You’re known for your short mixes on Radio 1, what is the process you go through to find the best bits of a tune?
“Listening to them, really. I think making a short mix is a lot harder than making a long one, there’s so much more that could go wrong when making a short one. You could have too many tunes, it could sound too cluttered. It’s a real balancing act, trying to make something that’s actually technical, yet really listenable. I have found the mixes that work the best, are weirdly, the one’s that take me the least time to do. I work pretty quickly, and if I just make a mix in one take, those seem to be the ones that flow the best. When I take hours, fiddling around with a two-second section, those are kind of hard to listen too after a while.
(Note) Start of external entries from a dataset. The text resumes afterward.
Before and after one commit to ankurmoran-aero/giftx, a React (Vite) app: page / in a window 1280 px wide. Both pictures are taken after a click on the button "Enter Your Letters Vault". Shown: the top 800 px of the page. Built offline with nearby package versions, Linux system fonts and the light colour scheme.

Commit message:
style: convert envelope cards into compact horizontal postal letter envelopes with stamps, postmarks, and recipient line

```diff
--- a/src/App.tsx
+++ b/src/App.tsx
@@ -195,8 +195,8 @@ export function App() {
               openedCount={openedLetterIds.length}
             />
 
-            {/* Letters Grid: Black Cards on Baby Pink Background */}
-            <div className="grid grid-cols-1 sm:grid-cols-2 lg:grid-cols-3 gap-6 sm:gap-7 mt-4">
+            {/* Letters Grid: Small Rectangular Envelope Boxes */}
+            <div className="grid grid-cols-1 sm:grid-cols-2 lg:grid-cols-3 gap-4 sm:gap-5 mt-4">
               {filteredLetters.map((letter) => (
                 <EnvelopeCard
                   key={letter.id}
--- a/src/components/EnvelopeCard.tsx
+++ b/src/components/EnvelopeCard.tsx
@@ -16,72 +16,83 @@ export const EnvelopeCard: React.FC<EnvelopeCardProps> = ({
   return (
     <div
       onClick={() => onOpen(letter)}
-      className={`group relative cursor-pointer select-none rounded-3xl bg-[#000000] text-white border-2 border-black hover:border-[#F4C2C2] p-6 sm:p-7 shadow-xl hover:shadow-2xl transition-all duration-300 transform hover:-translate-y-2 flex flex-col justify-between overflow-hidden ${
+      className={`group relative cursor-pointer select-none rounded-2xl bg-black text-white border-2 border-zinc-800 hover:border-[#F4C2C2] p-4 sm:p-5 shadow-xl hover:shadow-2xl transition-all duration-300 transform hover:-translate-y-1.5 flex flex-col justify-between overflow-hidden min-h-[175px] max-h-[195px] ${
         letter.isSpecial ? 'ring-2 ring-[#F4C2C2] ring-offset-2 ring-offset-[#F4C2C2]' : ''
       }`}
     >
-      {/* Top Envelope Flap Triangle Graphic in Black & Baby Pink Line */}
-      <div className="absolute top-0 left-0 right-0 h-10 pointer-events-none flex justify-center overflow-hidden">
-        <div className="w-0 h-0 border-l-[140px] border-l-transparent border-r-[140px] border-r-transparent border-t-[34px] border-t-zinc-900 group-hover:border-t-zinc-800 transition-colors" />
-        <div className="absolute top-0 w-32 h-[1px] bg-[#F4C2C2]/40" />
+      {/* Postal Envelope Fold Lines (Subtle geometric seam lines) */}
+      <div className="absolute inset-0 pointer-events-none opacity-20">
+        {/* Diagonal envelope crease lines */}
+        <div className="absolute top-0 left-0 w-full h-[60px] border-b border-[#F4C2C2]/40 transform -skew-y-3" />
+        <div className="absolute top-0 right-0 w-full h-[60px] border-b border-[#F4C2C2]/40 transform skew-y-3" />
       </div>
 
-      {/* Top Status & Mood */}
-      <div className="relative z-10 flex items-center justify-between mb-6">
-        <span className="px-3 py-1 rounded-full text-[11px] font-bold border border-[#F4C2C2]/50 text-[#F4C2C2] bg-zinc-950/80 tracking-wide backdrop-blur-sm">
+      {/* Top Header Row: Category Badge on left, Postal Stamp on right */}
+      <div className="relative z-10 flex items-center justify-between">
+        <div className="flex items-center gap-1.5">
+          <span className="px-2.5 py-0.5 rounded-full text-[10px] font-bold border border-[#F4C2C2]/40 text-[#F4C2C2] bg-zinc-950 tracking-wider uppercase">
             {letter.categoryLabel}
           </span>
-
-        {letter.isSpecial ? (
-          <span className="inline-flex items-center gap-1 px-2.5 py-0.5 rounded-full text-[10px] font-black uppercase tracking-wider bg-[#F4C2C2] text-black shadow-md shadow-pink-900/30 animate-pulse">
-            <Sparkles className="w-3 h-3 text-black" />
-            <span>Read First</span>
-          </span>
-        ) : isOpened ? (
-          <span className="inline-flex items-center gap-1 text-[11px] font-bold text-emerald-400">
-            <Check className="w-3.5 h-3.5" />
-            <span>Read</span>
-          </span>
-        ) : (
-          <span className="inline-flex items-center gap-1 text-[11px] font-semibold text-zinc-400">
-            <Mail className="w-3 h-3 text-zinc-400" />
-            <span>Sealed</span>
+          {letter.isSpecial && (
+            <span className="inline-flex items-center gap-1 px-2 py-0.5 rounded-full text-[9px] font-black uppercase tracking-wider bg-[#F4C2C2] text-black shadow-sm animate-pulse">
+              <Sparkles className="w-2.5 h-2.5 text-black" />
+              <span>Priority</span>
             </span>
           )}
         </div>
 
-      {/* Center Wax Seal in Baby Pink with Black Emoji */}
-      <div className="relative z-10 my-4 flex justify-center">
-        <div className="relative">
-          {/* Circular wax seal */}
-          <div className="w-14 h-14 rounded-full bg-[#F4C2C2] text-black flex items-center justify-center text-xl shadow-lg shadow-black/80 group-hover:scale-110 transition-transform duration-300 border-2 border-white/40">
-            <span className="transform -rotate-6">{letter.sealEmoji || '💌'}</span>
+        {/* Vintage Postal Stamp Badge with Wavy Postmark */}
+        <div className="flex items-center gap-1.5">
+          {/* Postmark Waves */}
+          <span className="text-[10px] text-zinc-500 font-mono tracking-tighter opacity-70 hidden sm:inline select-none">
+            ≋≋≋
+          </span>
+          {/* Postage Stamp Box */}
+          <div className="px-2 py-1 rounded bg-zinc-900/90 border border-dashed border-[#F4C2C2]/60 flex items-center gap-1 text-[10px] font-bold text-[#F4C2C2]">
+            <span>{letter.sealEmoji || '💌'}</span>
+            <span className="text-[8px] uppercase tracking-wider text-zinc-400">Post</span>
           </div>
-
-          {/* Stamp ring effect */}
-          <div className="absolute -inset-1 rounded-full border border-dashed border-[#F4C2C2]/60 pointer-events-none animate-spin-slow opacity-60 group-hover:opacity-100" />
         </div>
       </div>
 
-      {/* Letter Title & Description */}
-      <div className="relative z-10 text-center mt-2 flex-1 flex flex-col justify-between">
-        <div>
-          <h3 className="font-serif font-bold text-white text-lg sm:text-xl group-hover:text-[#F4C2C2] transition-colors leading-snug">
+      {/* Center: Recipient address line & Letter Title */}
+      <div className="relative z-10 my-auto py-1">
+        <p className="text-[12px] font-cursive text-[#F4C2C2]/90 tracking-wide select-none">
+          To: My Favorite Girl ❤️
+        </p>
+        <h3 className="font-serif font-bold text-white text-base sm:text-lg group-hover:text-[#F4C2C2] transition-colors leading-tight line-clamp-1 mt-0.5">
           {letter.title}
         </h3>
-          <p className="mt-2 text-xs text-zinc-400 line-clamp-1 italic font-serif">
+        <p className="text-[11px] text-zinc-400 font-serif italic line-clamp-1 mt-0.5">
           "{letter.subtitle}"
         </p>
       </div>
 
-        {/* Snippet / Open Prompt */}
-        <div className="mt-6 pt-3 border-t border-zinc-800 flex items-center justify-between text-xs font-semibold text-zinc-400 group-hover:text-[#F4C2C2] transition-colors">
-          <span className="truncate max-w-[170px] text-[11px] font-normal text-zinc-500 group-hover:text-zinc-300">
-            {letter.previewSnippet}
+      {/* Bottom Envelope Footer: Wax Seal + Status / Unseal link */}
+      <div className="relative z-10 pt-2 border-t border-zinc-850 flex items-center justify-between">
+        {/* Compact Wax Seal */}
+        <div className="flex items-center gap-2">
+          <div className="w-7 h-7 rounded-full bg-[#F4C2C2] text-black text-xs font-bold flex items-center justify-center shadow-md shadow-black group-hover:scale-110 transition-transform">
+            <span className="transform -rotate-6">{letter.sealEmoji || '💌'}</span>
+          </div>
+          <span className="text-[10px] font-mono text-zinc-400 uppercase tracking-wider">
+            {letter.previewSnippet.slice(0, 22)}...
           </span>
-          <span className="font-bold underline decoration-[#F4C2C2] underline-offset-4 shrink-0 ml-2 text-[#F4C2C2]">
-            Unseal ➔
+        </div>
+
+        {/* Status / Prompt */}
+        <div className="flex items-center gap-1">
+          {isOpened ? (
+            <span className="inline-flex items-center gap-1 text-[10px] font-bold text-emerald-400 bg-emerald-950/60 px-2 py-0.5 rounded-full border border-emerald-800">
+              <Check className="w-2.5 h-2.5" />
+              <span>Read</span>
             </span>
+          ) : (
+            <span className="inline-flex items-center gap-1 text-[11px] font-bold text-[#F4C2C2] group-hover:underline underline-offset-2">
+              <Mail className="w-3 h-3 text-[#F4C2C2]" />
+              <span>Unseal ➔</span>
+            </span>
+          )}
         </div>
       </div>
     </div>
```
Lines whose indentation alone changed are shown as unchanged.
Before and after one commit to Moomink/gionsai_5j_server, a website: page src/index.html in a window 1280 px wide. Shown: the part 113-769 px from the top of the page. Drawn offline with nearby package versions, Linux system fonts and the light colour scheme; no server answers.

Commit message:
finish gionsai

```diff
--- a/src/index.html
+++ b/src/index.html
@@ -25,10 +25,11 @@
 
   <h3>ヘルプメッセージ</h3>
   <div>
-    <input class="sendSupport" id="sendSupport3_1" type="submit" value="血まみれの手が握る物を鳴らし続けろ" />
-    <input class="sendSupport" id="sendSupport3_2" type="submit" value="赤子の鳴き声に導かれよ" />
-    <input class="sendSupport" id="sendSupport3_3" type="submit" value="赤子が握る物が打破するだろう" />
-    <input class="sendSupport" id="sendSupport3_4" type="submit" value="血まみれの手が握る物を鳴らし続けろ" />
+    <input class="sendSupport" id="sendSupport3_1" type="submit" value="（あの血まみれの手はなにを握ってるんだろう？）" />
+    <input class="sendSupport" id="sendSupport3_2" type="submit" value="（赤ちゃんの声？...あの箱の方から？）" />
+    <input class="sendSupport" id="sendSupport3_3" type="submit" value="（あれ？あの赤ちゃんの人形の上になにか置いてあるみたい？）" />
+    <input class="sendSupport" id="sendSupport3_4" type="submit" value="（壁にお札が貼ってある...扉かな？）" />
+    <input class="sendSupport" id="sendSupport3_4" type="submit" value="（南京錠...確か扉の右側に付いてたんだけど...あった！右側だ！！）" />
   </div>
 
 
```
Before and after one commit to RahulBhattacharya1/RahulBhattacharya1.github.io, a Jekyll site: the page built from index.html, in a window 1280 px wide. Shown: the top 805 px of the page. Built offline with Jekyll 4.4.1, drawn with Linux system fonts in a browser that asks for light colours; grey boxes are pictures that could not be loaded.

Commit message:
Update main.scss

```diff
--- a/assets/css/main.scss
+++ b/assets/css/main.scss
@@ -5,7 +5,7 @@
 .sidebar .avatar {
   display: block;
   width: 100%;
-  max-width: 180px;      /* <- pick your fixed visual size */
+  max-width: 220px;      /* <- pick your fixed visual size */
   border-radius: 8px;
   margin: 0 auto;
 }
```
I guess the lesson here is to know when to stop messing around with the mix. Knowing when to stop is very important, I think.”
Do you have a tune that must be included in each one of your sets?
“Man, there’s a bunch of tunes I always seem to play. Some re-edits and stuff of mine that always seems to go into the record box. One that springs to mind, is a really grimey remix I did of Motorhead – ‘Ace of Spades’, it is really hardcore.”
When it comes to hip-hop mixes v dubstep/drum and bass sets do you have a preference?
“Right now, what excited me is electronic music. Bass music, dance, house whatever you want to call it, I dig it! For the past eight years, pretty much, I have only played that in my DJ sets. If there’s a cool hip-hop beat, or vocal or something that pops up, then I’ll throw that in too. I mean, I might spin some old school disco, or some rock or something into my sets too. I love ’90’s hip-hop, love it! But it’s something that I feel I can’t just play a whole set of - at my gigs, most people wouldn’t have a clue what I was spinning! This year, I’ve played pretty much 100 per cent house in Ibiza, 100 per cent bass music in the UK and USA and a mixture of both in Japan and the Far East. I really like to flip stuff up, but in a coherent way, without it sounding like it’s forced.”
Your most recent album is fantastic and still one of my favourite listens, you’re working on
your next album can you give us an inside scoop on what we can expect sound wise?
“Thanks. Hmmm, really if I was left to my own devices and had the time, I’d make a mixture of an old school De La Soul, Tribe Called Quest, Public Enemy, NWA album with a Prodigy, Chase & Status, Delta Heavy album with a touch of Roy Ayers, Gill Scot Heron and Dusty Fingers. One day I’ll make that. But, right now, I’ve finished a mix for Ministry of Sound in Oz – which sounds pretty nutty.”
Being so immersed in the DJ scene is there any upcoming DJ’s breaking through we should
be keeping an ear out for?
“DJ War, he’s dope. Zomboy is dope as hell. DJ Cabal, for that new-trap stuff, is dope. Delta Heavy are amazing, Urban Knights are great, there are loads and loads. My memory though is crap – too much ninja stuff going on in it my doctor tells me.”
What we can we expect from the Ninja next?
“A new fresh mix – Trevor Nelson Show – every Saturday at 8pm on BBC 1Xtra/Radio1. That’s my freshest stuff, and you can check it every week. Easy.”
Big thanks for your time and we can’t wait to hear more from you…
“MY PLEASURE!!!! HOOOOOooooooOOOOOOoOOOooOOOOO!!!!”
A special thank you to Jaguar Skills.
Written by ::: Nikita Chauhan
Twitter ::: @TheNikitaC